##### Given data

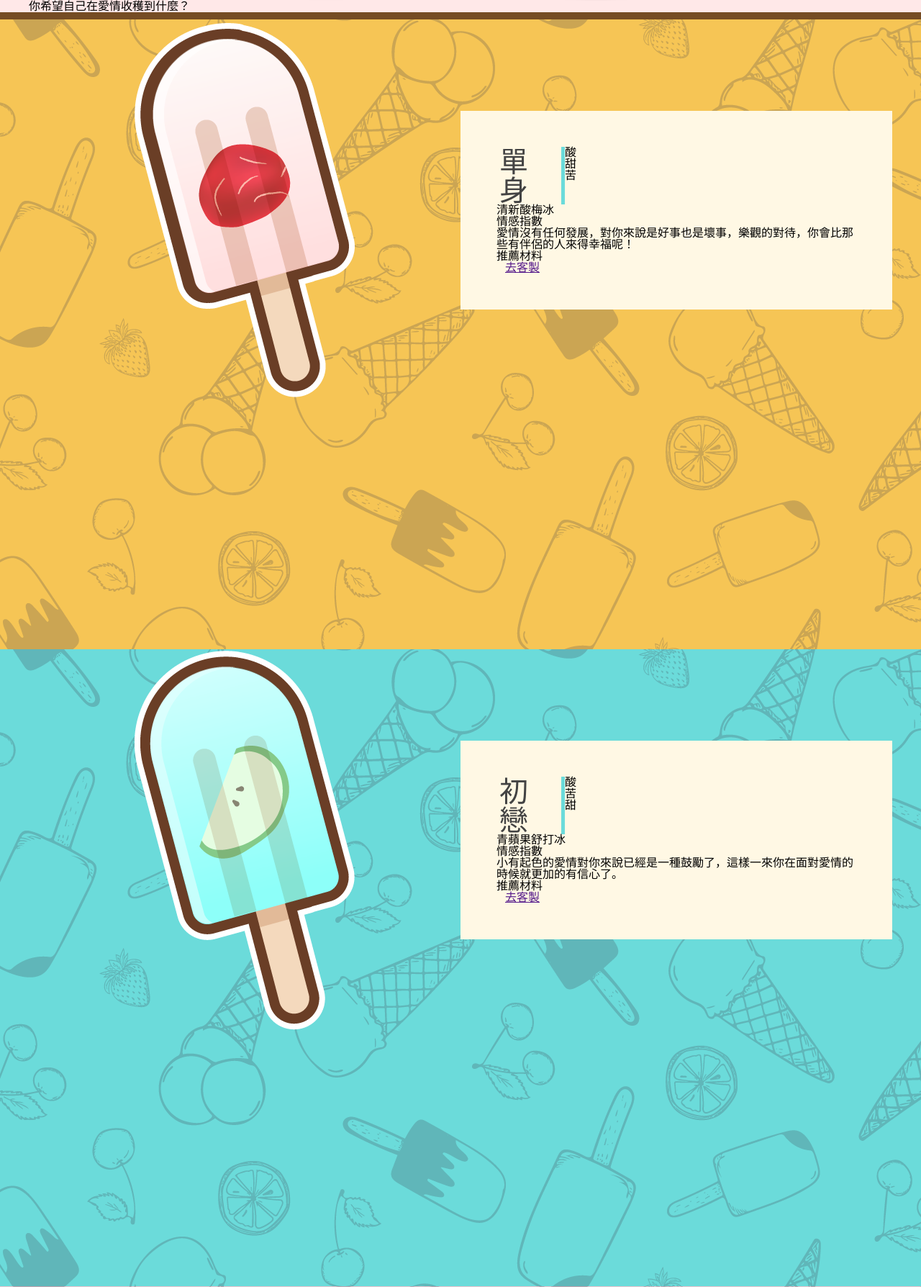
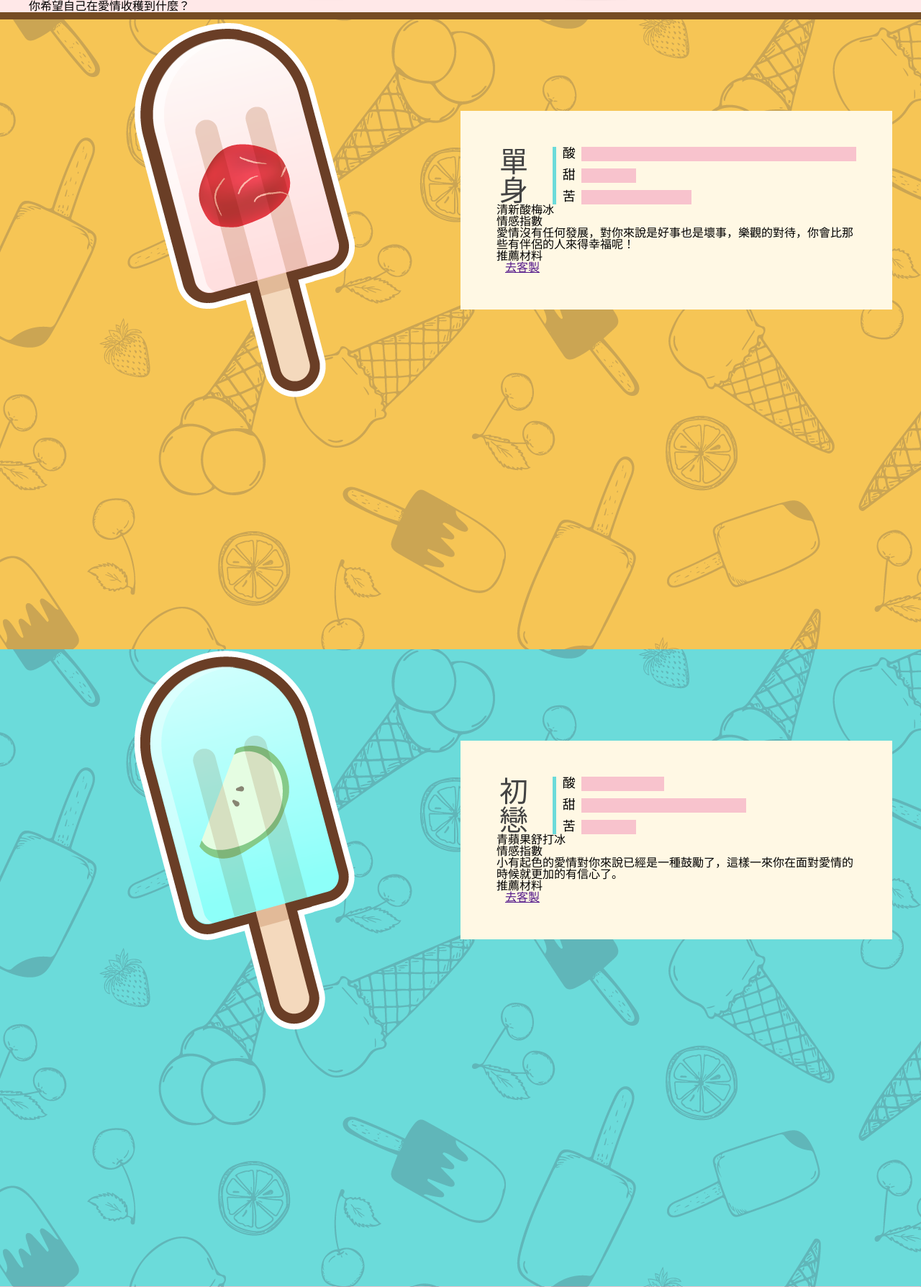
Before and after one commit to connectshark/Love-Fruit, a PHP site: page /qa.html in a window 1280 px wide. Shown: the part 449-2237 px from the top of the page at 72% size. Run offline with PHP 8.4, Linux system fonts and the light colour scheme; some web fonts are replaced.

Commit message:
修改格線系統

```diff
--- a/css/qa.css
+++ b/css/qa.css
@@ -63,6 +63,9 @@
   -webkit-box-align: center;
       -ms-flex-align: center;
           align-items: center;
+  -webkit-box-pack: center;
+      -ms-flex-pack: center;
+          justify-content: center;
 }
 
 .page-qa .stage .popsicle {
@@ -75,6 +78,7 @@
 }
 
 .page-qa .stage .content .mainhead {
+  width: 100%;
   display: -webkit-box;
   display: -ms-flexbox;
   display: flex;
@@ -91,17 +95,40 @@
   font-size: 40px;
   font-family: 'A-OTF-M';
   color: #434343;
-  padding-right: 50px;
   border-right: 5px solid #6bdbda;
 }
 
-.page-qa .stage .content .stage-value .value-item {
-  font-size: 16px;
+.page-qa .stage .content .stage-value {
+  display: -webkit-box;
+  display: -ms-flexbox;
+  display: flex;
+  -webkit-box-orient: vertical;
+  -webkit-box-direction: normal;
+      -ms-flex-flow: column wrap;
+          flex-flow: column wrap;
+  -webkit-box-pack: justify;
+      -ms-flex-pack: justify;
+          justify-content: space-between;
 }
 
-.page-qa .stage .content .stage-value .bar {
-  width: 100px;
-  height: 30px;
+.page-qa .stage .content .stage-value .value-item {
+  width: 100%;
+  font-size: 18px;
+  display: -webkit-box;
+  display: -ms-flexbox;
+  display: flex;
+  -webkit-box-orient: horizontal;
+  -webkit-box-direction: normal;
+      -ms-flex-flow: row wrap;
+          flex-flow: row wrap;
+}
+
+.page-qa .stage .content .stage-value .value-item .item-name {
+  text-align: center;
+}
+
+.page-qa .stage .content .stage-value .value-bar {
+  height: 20px;
   background-color: #f8c3cd;
 }
 
@@ -110,15 +137,63 @@
   background: #f6c555 url(../img/qa/cover.png) top left;
 }
 
+.page-qa .stage.single .sour {
+  width: 100%;
+}
+
+.page-qa .stage.single .sweet {
+  width: 20%;
+}
+
+.page-qa .stage.single .bitter {
+  width: 40%;
+}
+
 .page-qa .stage.firstlove {
   background: #6bdbda url(../img/qa/cover.png) top left;
+}
+
+.page-qa .stage.firstlove .sour {
+  width: 30%;
+}
+
+.page-qa .stage.firstlove .sweet {
+  width: 60%;
+}
+
+.page-qa .stage.firstlove .bitter {
+  width: 20%;
 }
 
 .page-qa .stage.infatuation {
   background: #f8c3cd url(../img/qa/cover.png) top left;
 }
 
+.page-qa .stage.infatuation .sour {
+  width: 20%;
+}
+
+.page-qa .stage.infatuation .sweet {
+  width: 100%;
+}
+
+.page-qa .stage.infatuation .bitter {
+  width: 10%;
+}
+
 .page-qa .stage.break {
   background: #9dc5f6 url(../img/qa/cover.png) top left;
 }
+
+.page-qa .stage.break .sour {
+  width: 30%;
+}
+
+.page-qa .stage.break .sweet {
+  width: 10%;
+}
+
+.page-qa .stage.break .bitter {
+  width: 100%;
+}
 /*# sourceMappingURL=qa.css.map */
--- a/qa.html
+++ b/qa.html
@@ -19,9 +19,7 @@
 	<header id="header">
 		<div class="item-group">
 			<div class="logo-item">
-			<a href="index.html" class="logo" title="菓籽戀冰所"
-			  ><img src="img/navBar/logo.png" alt="菓籽戀冰所"
-			/></a>
+				<a href="index.html" class="logo" title="菓籽戀冰所"><img src="img/navBar/logo.png" alt="菓籽戀冰所" /></a>
 				<label class="hb" for="menu-control">
 					<span class="bar bar1"></span>
 					<span class="bar bar2"></span>
@@ -31,67 +29,42 @@
 			<div class="nav-item">
 				<ul class="nav-list nav-list-mp">
 					<li>
-				<a class="nav-text" href="qa.html" title="戀愛冰品"
-				  ><img src="img/navBar/navIcon.png" alt="iceIcon" /><span
-					>戀愛冰品</span
-				  ></a
-				>
+						<a class="nav-text" href="qa.html" title="戀愛冰品"><img src="img/navBar/navIcon.png"
+								alt="iceIcon" /><span>戀愛冰品</span></a>
 					</li>
 					<li>
-				<a class="nav-text" href="custom.html" title="冰棒客製"
-				  ><img src="img/navBar/navIcon.png" alt="iceIcon" /><span
-					>冰棒客製</span
-				  ></a
-				>
+						<a class="nav-text" href="custom.html" title="冰棒客製"><img src="img/navBar/navIcon.png"
+								alt="iceIcon" /><span>冰棒客製</span></a>
 					</li>
 					<li>
-				<a class="nav-text" href="javascript:;" title="愛的留言"
-				  ><img src="img/navBar/navIcon.png" alt="iceIcon" /><span
-					>愛的留言</span
-				  ></a
-				>
+						<a class="nav-text" href="javascript:;" title="愛的留言"><img src="img/navBar/navIcon.png"
+								alt="iceIcon" /><span>愛的留言</span></a>
 					</li>
 					<li>
-				<a class="nav-text" href="javascript:;" title="冰品商城"
-				  ><img src="img/navBar/navIcon.png" alt="iceIcon" /><span
-					>冰品商城</span
-				  ></a
-				>
+						<a class="nav-text" href="shop.html" title="冰品商城"><img src="img/navBar/navIcon.png"
+								alt="iceIcon" /><span>冰品商城</span></a>
 					</li>
 				</ul>
 				<ul class="nav-list">
 					<li>
-				<a class="nav-text" href="course.html" title="體驗課程"
-				  ><img src="img/navBar/navIcon.png" alt="iceIcon" /><span
-					>體驗課程</span
-				  ></a
-				>
+						<a class="nav-text" href="course.html" title="體驗課程"><img src="img/navBar/navIcon.png"
+								alt="iceIcon" /><span>體驗課程</span></a>
 					</li>
 					<li>
-				<a class="nav-text" href="javascript:;" title="最新消息"
-				  ><img src="img/navBar/navIcon.png" alt="iceIcon" /><span
-					>最新消息</span
-				  ></a
-				>
+						<a class="nav-text" href="javascript:;" title="最新消息"><img src="img/navBar/navIcon.png"
+								alt="iceIcon" /><span>最新消息</span></a>
 					</li>
 					<li>
-				<a class="nav-text" href="javascript:;" title="關於園區"
-				  ><img src="img/navBar/navIcon.png" alt="iceIcon" /><span
-					>關於園區</span
-				  ></a
-				>
+						<a class="nav-text" href="javascript:;" title="關於園區"><img src="img/navBar/navIcon.png"
+								alt="iceIcon" /><span>關於園區</span></a>
 					</li>
 					<li>
 						<ul class="nav-item-icom">
 							<li class="member-icon">
-					<a href="javascript:;"
-					  ><img src="img/navBar/memberIcon.png" alt="會員"
-					/></a>
+								<a href="javascript:;"><img src="img/navBar/memberIcon.png" alt="會員" /></a>
 							</li>
 							<li class="shopping-cart-icon">
-					<a href="javascript:;"
-					  ><img src="img/navBar/shoppingCartIcon.png" alt="購物車"
-					/></a>
+								<a href="javascript:;"><img src="img/navBar/shoppingCartIcon.png" alt="購物車" /></a>
 							</li>
 						</ul>
 					</li>
@@ -99,11 +72,7 @@
 			</div>
 		</div>
 		<img class="nav-bar-mp" src="img/navBar/ＭpNavBar.png" alt="ＭpNavBar" />
-		<img
-		  class="shopping-cart-icon-mp"
-		  src="img/navBar/shoppingCartIcon.png"
-		  alt="shoppingCartIcon.png"
-		/>
+		<img class="shopping-cart-icon-mp" src="img/navBar/shoppingCartIcon.png" alt="shoppingCartIcon.png" />
 	</header>
 
 	<section class="qa">
@@ -126,17 +95,32 @@
 
 	<section class="stage single">
 		<div class="wrap">
-			<div class="popsicle col-12 col-md-6"><img src="img/qa/popsicle01.png" alt=""></div>
-			<div class="content col-12 col-md-6">
+			<div class="popsicle col-10 col-md-6"><img src="img/qa/popsicle01.png" alt=""></div>
+			<div class="content col-10 col-md-6">
 				<div class="mainhead">
-					<p class="stage-title">單身</p>
-					<div class="stage-value">
-						<span class="value-item">酸</span><div class="value-bar"></div>
-						<span class="value-item">甜</span><div class="value-bar"></div>
-						<span class="value-item">苦</span><div class="value-bar"></div>
+					<p class="stage-title col-2">單身</p>
+					<div class="stage-value col-10">
+						<div class="value-item">
+							<p class="item-name col-1">酸</p>
+							<div class="col-11">
+								<div class="value-bar sour"></div>
 							</div>
 						</div>
-				<p>清新酸梅冰</p>
+						<div class="value-item">
+							<p class="item-name col-1">甜</p>
+							<div class="col-11">
+								<div class="value-bar sweet"></div>
+							</div>
+						</div>
+						<div class="value-item">
+							<p class="item-name col-1">苦</p>
+							<div class="col-11">
+								<div class="value-bar bitter"></div>
+							</div>
+						</div>
+					</div>
+				</div>
+				<p class="prod-name">清新酸梅冰</p>
 				<div>
 					<p class="subhead">情感指數</p>
 					<p class="desc">愛情沒有任何發展，對你來說是好事也是壞事，樂觀的對待，你會比那些有伴侶的人來得幸福呢！</p>
@@ -154,17 +138,32 @@
 
 	<section class="stage firstlove">
 		<div class="wrap">
-			<div class="popsicle col-12 col-md-6"><img src="img/qa/popsicle02.png" alt=""></div>
-			<div class="content col-12 col-md-6">
+			<div class="popsicle col-10 col-md-6"><img src="img/qa/popsicle02.png" alt=""></div>
+			<div class="content col-10 col-md-6">
 				<div class="mainhead">
-					<p class="stage-title">初戀</p>
-					<div class="stage-value">
-						<div><p>酸</p></div>
-						<div><p>苦</p></div>
-						<div><p>甜</p></div>
+					<p class="stage-title col-2">初戀</p>
+					<div class="stage-value col-10">
+						<div class="value-item">
+							<p class="item-name col-1">酸</p>
+							<div class="col-11">
+								<div class="value-bar sour"></div>
 							</div>
 						</div>
-				<p>青蘋果舒打冰</p>
+						<div class="value-item">
+							<p class="item-name col-1">甜</p>
+							<div class="col-11">
+								<div class="value-bar sweet"></div>
+							</div>
+						</div>
+						<div class="value-item">
+							<p class="item-name col-1">苦</p>
+							<div class="col-11">
+								<div class="value-bar bitter"></div>
+							</div>
+						</div>
+					</div>
+				</div>
+				<p class="prod-name">青蘋果舒打冰</p>
 				<div>
 					<p class="subhead">情感指數</p>
 					<p class="desc">小有起色的愛情對你來說已經是一種鼓勵了，這樣一來你在面對愛情的時候就更加的有信心了。</p>
@@ -182,17 +181,32 @@
 
 	<section class="stage infatuation">
 		<div class="wrap">
-			<div class="popsicle col-12 col-md-6"><img src="img/qa/popsicle03.png" alt=""></div>
-			<div class="content col-12 col-md-6">
+			<div class="popsicle col-10 col-md-6"><img src="img/qa/popsicle03.png" alt=""></div>
+			<div class="content col-10 col-md-6">
 				<div class="mainhead">
-					<p class="stage-title">熱戀</p>
-					<div class="stage-value">
-						<div><p>酸</p></div>
-						<div><p>甜</p></div>
-						<div><p>苦</p></div>
+					<p class="stage-title col-2">熱戀</p>
+					<div class="stage-value col-10">
+						<div class="value-item">
+							<p class="item-name col-1">酸</p>
+							<div class="col-11">
+								<div class="value-bar sour"></div>
 							</div>
 						</div>
-				<p>蜂蜜草莓冰</p>
+						<div class="value-item">
+							<p class="item-name col-1">甜</p>
+							<div class="col-11">
+								<div class="value-bar sweet"></div>
+							</div>
+						</div>
+						<div class="value-item">
+							<p class="item-name col-1">苦</p>
+							<div class="col-11">
+								<div class="value-bar bitter"></div>
+							</div>
+						</div>
+					</div>
+				</div>
+				<p class="prod-name">蜂蜜草莓冰</p>
 				<div>
 					<p class="subhead">情感指數</p>
 					<p class="desc">你的愛情將會是讓人羨慕的，你收穫了自己想要的愛情，也找到了你的MR Right，對你來說這一年是充滿甜蜜的。</p>
@@ -210,17 +224,32 @@
 
 	<section class="stage break">
 		<div class="wrap">
-			<div class="popsicle col-12 col-md-6"><img src="img/qa/popsicle04.png" alt=""></div>
-			<div class="content col-12 col-md-6">
+			<div class="popsicle col-10 col-md-6"><img src="img/qa/popsicle04.png" alt=""></div>
+			<div class="content col-10 col-md-6">
 				<div class="mainhead">
-					<p class="stage-title">分手</p>
-					<div class="stage-value">
-						<div><p>酸</p></div>
-						<div><p>甜</p></div>
-						<div><p>苦</p></div>
+					<p class="stage-title col-2">分手</p>
+					<div class="stage-value col-10">
+						<div class="value-item">
+							<p class="item-name col-1">酸</p>
+							<div class="col-11">
+								<div class="value-bar sour"></div>
 							</div>
 						</div>
-				<p>檸檬苦瓜冰</p>
+						<div class="value-item">
+							<p class="item-name col-1">甜</p>
+							<div class="col-11">
+								<div class="value-bar sweet"></div>
+							</div>
+						</div>
+						<div class="value-item">
+							<p class="item-name col-1">苦</p>
+							<div class="col-11">
+								<div class="value-bar bitter"></div>
+							</div>
+						</div>
+					</div>
+				</div>
+				<p class="prod-name">檸檬苦瓜冰</p>
 				<div>
 					<p class="subhead">情感指數</p>
 					<p class="desc">得到的愛隨時都有分開的可能，雖然你很認真的去愛，但是並不能夠被人珍惜。</p>
--- a/sass/common.scss
+++ b/sass/common.scss
@@ -81,11 +81,9 @@
 
 
 //格線系統
-@include rwd(mobile){
-  @for $i from 1 through 12 {
-    .col-#{$i}{
-      width: ($i / 12) * 100%;
-    }
+@for $i from 1 through 12 {
+  .col-#{$i}{
+    width: ($i / 12) * 100%;
   }
 }
 
--- a/sass/qa.scss
+++ b/sass/qa.scss
@@ -38,6 +38,7 @@
             display: flex;
             flex-flow: row wrap;
             align-items: center;
+            justify-content: center;
         }
 
         .popsicle{
@@ -49,6 +50,7 @@
             padding: 50px;
 
             .mainhead{
+                width: 100%;
                 display: flex;
                 flex-flow: row wrap;
             }
@@ -59,18 +61,27 @@
                 font-size: 40px;
                 font-family: 'A-OTF-M';
                 color: #434343;
-                padding-right:50px;
                 border-right: 5px solid #6bdbda;
             }
 
             .stage-value{
+                display: flex;
+                flex-flow: column wrap;
+                justify-content: space-between;
+
                 .value-item{
-                    font-size: 16px;
+                    width: 100%;
+                    font-size: 18px;
+                    display: flex;
+                    flex-flow: row wrap;
+
+                    .item-name{
+                        text-align: center;
+                    }
                 }
 
-                .bar{
-                    width: 100px;
-                    height: 30px;
+                .value-bar{
+                    height: 20px;
                     background-color: #f8c3cd;
                 }
             }
@@ -80,18 +91,62 @@
     .stage.single{
         border-top: 10px solid #754c24;
         background: #f6c555 url(../img/qa/cover.png) top left;
+
+        .sour{
+            width: 100%;
+        }
+        .sweet{
+            width: 20%;
+        }
+
+        .bitter{
+            width: 40%;
+        }
     }
 
     .stage.firstlove{
         background: #6bdbda url(../img/qa/cover.png) top left;
+
+        .sour{
+            width: 30%;
+        }
+        .sweet{
+            width: 60%;
+        }
+
+        .bitter{
+            width: 20%;
+        }
     }
 
     .stage.infatuation{
         background: #f8c3cd url(../img/qa/cover.png) top left;
+
+        .sour{
+            width: 20%;
+        }
+        .sweet{
+            width: 100%;
+        }
+
+        .bitter{
+            width: 10%;
+        }
     }
 
     .stage.break{
         background: #9dc5f6 url(../img/qa/cover.png) top left;
+
+        .sour{
+            width: 30%;
+        }
+        .sweet{
+            width: 10%;
+        }
+
+        .bitter{
+            width: 100%;
+        }
     }
 
 
```
Also changed, not shown: css/common.css (+11 -2 lines), 2 other files. Lines whose indentation alone changed are shown as unchanged.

##########

The lines above that hold the word "wrap" are the ones to copy.

Written answer »
+      -ms-flex-flow: column wrap;
+          flex-flow: column wrap;
+      -ms-flex-flow: row wrap;
+          flex-flow: row wrap;
 		<div class="wrap">
 		<div class="wrap">
 		<div class="wrap">
 		<div class="wrap">
             flex-flow: row wrap;
                 flex-flow: row wrap;
+                flex-flow: column wrap;
+                    flex-flow: row wrap;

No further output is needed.